▶ _About this task_: Where the data below has the string "shown", return the whole line.

--- --- ---

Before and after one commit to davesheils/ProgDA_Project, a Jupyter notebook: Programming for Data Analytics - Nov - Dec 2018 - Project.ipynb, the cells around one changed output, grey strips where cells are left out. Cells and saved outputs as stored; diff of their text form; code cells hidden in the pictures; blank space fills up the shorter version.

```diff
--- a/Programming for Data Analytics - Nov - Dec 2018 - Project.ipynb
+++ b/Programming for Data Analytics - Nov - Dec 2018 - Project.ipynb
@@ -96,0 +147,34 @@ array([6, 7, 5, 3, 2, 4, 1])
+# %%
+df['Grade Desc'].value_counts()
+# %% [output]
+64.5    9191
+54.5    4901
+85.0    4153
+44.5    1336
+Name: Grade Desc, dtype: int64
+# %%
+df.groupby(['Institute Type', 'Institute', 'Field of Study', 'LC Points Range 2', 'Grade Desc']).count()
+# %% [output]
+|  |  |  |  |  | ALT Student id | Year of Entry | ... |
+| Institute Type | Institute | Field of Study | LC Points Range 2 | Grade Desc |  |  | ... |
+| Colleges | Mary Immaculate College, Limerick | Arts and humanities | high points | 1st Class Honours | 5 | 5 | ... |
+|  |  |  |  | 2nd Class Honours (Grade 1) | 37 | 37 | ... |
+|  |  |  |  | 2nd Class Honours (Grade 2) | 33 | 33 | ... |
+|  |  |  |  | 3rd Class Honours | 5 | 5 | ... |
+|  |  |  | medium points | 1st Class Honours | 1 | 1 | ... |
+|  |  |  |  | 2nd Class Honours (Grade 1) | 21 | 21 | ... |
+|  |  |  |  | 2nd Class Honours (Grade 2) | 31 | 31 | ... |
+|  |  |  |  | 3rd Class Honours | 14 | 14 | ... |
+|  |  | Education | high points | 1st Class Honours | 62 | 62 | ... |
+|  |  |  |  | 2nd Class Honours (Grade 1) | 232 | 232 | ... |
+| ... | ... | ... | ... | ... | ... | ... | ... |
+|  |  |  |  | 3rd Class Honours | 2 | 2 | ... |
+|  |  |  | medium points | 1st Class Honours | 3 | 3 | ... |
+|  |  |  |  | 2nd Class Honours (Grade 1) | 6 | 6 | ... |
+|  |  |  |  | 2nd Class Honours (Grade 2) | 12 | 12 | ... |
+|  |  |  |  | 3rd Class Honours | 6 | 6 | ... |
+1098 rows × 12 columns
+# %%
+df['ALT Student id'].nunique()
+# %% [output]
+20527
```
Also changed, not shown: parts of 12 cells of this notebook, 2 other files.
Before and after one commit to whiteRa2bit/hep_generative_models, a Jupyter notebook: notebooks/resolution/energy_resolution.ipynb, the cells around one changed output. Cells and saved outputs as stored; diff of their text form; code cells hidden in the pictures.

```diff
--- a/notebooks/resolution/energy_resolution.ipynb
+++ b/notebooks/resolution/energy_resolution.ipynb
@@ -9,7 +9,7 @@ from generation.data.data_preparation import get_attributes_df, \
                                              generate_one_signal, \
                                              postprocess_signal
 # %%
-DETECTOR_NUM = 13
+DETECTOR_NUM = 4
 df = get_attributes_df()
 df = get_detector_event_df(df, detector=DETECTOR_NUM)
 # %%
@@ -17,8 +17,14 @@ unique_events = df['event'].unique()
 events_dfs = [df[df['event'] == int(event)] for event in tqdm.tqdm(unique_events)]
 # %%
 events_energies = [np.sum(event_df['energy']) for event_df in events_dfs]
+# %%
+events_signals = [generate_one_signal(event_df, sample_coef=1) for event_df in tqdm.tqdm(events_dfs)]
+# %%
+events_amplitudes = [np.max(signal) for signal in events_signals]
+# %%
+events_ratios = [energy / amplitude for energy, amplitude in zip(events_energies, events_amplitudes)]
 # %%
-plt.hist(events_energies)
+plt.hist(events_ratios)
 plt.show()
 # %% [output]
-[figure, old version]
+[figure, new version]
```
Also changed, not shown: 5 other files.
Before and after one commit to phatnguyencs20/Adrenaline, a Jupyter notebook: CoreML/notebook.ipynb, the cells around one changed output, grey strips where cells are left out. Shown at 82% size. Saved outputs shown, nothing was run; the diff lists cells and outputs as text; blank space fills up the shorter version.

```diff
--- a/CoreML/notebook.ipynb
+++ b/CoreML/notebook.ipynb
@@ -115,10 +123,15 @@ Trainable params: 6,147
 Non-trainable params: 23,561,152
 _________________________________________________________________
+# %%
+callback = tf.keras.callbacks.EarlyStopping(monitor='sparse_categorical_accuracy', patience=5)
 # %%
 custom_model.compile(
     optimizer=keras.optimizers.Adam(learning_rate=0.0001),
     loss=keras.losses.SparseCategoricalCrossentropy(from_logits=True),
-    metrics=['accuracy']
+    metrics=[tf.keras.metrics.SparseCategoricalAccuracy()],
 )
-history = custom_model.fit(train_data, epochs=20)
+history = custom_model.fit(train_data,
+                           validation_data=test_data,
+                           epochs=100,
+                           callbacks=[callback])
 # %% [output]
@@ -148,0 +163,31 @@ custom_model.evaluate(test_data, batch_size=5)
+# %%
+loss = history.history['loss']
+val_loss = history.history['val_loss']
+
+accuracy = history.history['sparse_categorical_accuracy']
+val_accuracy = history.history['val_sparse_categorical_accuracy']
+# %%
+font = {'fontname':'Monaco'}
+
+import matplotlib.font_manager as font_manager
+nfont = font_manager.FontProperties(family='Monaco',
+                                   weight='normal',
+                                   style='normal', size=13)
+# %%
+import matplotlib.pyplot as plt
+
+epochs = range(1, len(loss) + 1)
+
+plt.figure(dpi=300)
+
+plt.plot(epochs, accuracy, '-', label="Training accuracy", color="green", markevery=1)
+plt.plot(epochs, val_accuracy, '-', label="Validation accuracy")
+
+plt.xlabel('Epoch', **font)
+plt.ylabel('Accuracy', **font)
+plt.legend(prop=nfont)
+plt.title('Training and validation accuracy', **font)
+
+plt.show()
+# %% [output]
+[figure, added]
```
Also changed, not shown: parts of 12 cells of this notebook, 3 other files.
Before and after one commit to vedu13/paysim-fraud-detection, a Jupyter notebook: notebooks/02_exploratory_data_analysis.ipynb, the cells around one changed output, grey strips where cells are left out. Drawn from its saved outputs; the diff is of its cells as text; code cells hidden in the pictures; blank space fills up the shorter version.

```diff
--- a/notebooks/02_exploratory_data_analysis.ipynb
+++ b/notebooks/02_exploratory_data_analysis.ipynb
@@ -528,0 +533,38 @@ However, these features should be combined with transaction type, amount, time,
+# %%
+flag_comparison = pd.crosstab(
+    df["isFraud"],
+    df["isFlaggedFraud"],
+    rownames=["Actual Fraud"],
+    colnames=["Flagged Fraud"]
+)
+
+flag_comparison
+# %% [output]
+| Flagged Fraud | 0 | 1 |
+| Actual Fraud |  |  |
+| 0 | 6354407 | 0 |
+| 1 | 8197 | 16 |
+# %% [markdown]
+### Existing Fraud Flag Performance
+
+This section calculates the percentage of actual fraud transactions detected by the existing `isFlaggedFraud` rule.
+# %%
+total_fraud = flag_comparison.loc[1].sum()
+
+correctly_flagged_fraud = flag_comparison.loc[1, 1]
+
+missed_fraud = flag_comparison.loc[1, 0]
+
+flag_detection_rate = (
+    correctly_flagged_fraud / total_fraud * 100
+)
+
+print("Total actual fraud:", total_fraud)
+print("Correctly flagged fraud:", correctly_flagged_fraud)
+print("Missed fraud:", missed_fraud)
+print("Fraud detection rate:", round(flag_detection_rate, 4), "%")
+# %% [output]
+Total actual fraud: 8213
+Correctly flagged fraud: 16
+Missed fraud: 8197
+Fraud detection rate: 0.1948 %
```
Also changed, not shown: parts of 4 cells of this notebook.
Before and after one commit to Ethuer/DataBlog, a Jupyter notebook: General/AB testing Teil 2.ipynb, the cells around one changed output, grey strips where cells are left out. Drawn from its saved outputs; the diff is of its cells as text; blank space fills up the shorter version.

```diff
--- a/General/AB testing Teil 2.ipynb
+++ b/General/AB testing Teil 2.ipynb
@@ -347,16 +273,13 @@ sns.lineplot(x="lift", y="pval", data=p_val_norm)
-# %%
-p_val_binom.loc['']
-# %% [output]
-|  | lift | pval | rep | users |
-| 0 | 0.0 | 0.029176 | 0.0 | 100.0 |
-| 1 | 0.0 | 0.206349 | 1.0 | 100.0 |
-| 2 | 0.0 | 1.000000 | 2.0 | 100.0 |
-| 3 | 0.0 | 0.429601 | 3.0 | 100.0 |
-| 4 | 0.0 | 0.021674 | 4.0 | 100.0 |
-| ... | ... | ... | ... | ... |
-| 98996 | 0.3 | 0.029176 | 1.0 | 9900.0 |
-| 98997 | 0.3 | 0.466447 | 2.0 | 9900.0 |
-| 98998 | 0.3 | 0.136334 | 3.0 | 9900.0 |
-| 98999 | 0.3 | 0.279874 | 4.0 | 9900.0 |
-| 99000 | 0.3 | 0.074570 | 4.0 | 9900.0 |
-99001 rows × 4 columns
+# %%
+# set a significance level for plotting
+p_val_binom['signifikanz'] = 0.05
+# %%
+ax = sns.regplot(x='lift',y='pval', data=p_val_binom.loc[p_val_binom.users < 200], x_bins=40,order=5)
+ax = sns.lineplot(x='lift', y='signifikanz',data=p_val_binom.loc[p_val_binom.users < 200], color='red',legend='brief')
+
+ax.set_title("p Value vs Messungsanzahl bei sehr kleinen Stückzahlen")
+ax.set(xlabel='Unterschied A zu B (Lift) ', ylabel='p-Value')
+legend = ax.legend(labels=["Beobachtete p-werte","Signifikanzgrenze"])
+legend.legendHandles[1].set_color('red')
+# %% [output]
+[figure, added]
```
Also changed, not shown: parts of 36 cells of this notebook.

--- --- ---

▶ _Answer box_:
Also changed, not shown: parts of 12 cells of this notebook, 2 other files.
Also changed, not shown: 5 other files.
Before and after one commit to phatnguyencs20/Adrenaline, a Jupyter notebook: CoreML/notebook.ipynb, the cells around one changed output, grey strips where cells are left out. Shown at 82% size. Saved outputs shown, nothing was run; the diff lists cells and outputs as text; blank space fills up the shorter version.
Also changed, not shown: parts of 12 cells of this notebook, 3 other files.
Also changed, not shown: parts of 4 cells of this notebook.
Also changed, not shown: parts of 36 cells of this notebook.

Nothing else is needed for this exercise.